Exercise prompt: Keep the text of the data exactly as it is and omit each picture from the copy.

--- START ---

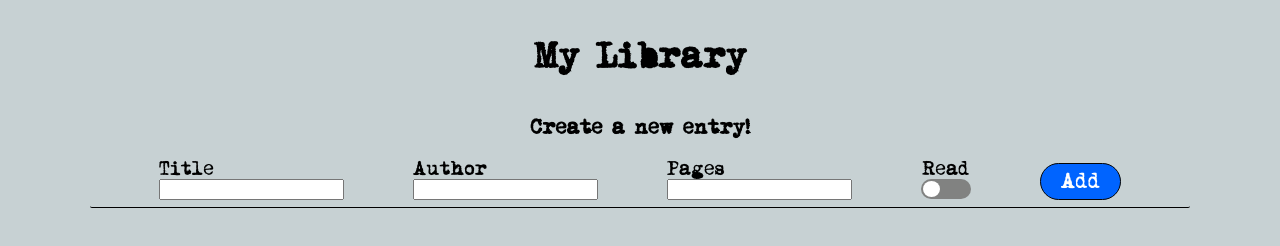
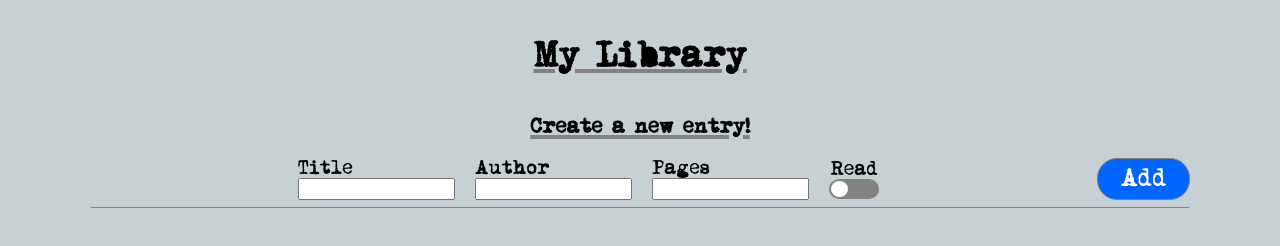
Before and after one commit to XenoNick/odin-library, a website: page index.html in a window 1280 px wide. Drawn offline with Linux system fonts and the light colour scheme.

Commit message:
Align inputs in the header

```diff
--- a/index.html
+++ b/index.html
@@ -11,9 +11,10 @@
   <body>
     <div class="grid-container">
       <header class="header">
-        <h1>My Library</h1>
-        <h3>Create a new entry!</h3>
+        <h1 class="title">My Library</h1>
+        <h3 class="title">Create a new entry!</h3>
         <form action="nowhere">
+          <div class="divider">
             <div class="input">
               <label for="title">Title</label>
               <input type="text" name="title" id="title" maxlength="20" />
@@ -33,6 +34,7 @@
                 <span class="slider"></span>
               </label>
             </div>
+          </div>
           <button type="button" class="add-button">Add</button>
         </form>
       </header>
--- a/styles.css
+++ b/styles.css
@@ -7,6 +7,7 @@
 }
 :root{
     font-family: 'typewriter', sans-serif;
+    --dark-color: #818281;
 }
 body {
   display: flex;
@@ -23,7 +24,7 @@ body {
 }
 .header {
   grid-column: 2;
-  border-bottom: 1px solid black;
+  border-bottom: 1px solid var(--dark-color);
   border-radius: 2px;
   display: flex;
   flex-direction: column;
@@ -37,23 +38,33 @@ body {
 }
 form {
   display: flex;
-  justify-content: space-evenly;
+  justify-content: space-between;
   align-items: center;
   width: 100%;
-  /* gap: 10px; */
+  gap: 10px;
 }
 .input {
   display: flex;
   flex-direction: column;
 }
+.divider{
+    display: flex;
+    justify-content: center;
+    align-items: center;
+    width: 100%;
+    gap: 20px;
+}
+.title{
+    text-decoration: underline 4px solid var(--dark-color);
+}
 /* Add Button */
 .add-button {
   align-self: flex-end;
-  padding: 6px 20px;
-  font-size: 1.2rem;
+  padding: .3em 1em;
+  font-size: 1.4rem;
   color: #fff;
   background-color: #0064ff;
-  border: 1px solid #040404;
+  border: 1px solid var(--dark-color);
   border-radius: 20px;
   font-family: inherit;
 }
@@ -88,7 +99,7 @@ input[type='checkbox'] {
   justify-content: flex-start;
   align-items: center;
   transition: all 0.2s ease-in;
-  background-color: #818281;
+  background-color: var(--dark-color);
   cursor: pointer;
 }
 .slider::before {
@@ -111,3 +122,6 @@ input[type='checkbox'] {
 .input label {
     font-size: 1.1rem;
 }
+.input input{
+    font-family: inherit;
+}
```
Lines whose indentation alone changed are shown as unchanged.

--- END ---

Answer box:
Before and after one commit to XenoNick/odin-library, a website: page index.html in a window 1280 px wide. Drawn offline with Linux system fonts and the light colour scheme.

Commit message:
Align inputs in the header

```diff
--- a/index.html
+++ b/index.html
@@ -11,9 +11,10 @@
   <body>
     <div class="grid-container">
       <header class="header">
-        <h1>My Library</h1>
-        <h3>Create a new entry!</h3>
+        <h1 class="title">My Library</h1>
+        <h3 class="title">Create a new entry!</h3>
         <form action="nowhere">
+          <div class="divider">
             <div class="input">
               <label for="title">Title</label>
               <input type="text" name="title" id="title" maxlength="20" />
@@ -33,6 +34,7 @@
                 <span class="slider"></span>
               </label>
             </div>
+          </div>
           <button type="button" class="add-button">Add</button>
         </form>
       </header>
--- a/styles.css
+++ b/styles.css
@@ -7,6 +7,7 @@
 }
 :root{
     font-family: 'typewriter', sans-serif;
+    --dark-color: #818281;
 }
 body {
   display: flex;
@@ -23,7 +24,7 @@ body {
 }
 .header {
   grid-column: 2;
-  border-bottom: 1px solid black;
+  border-bottom: 1px solid var(--dark-color);
   border-radius: 2px;
   display: flex;
   flex-direction: column;
@@ -37,23 +38,33 @@ body {
 }
 form {
   display: flex;
-  justify-content: space-evenly;
+  justify-content: space-between;
   align-items: center;
   width: 100%;
-  /* gap: 10px; */
+  gap: 10px;
 }
 .input {
   display: flex;
   flex-direction: column;
 }
+.divider{
+    display: flex;
+    justify-content: center;
+    align-items: center;
+    width: 100%;
+    gap: 20px;
+}
+.title{
+    text-decoration: underline 4px solid var(--dark-color);
+}
 /* Add Button */
 .add-button {
   align-self: flex-end;
-  padding: 6px 20px;
-  font-size: 1.2rem;
+  padding: .3em 1em;
+  font-size: 1.4rem;
   color: #fff;
   background-color: #0064ff;
-  border: 1px solid #040404;
+  border: 1px solid var(--dark-color);
   border-radius: 20px;
   font-family: inherit;
 }
@@ -88,7 +99,7 @@ input[type='checkbox'] {
   justify-content: flex-start;
   align-items: center;
   transition: all 0.2s ease-in;
-  background-color: #818281;
+  background-color: var(--dark-color);
   cursor: pointer;
 }
 .slider::before {
@@ -111,3 +122,6 @@ input[type='checkbox'] {
 .input label {
     font-size: 1.1rem;
 }
+.input input{
+    font-family: inherit;
+}
```
Lines whose indentation alone changed are shown as unchanged.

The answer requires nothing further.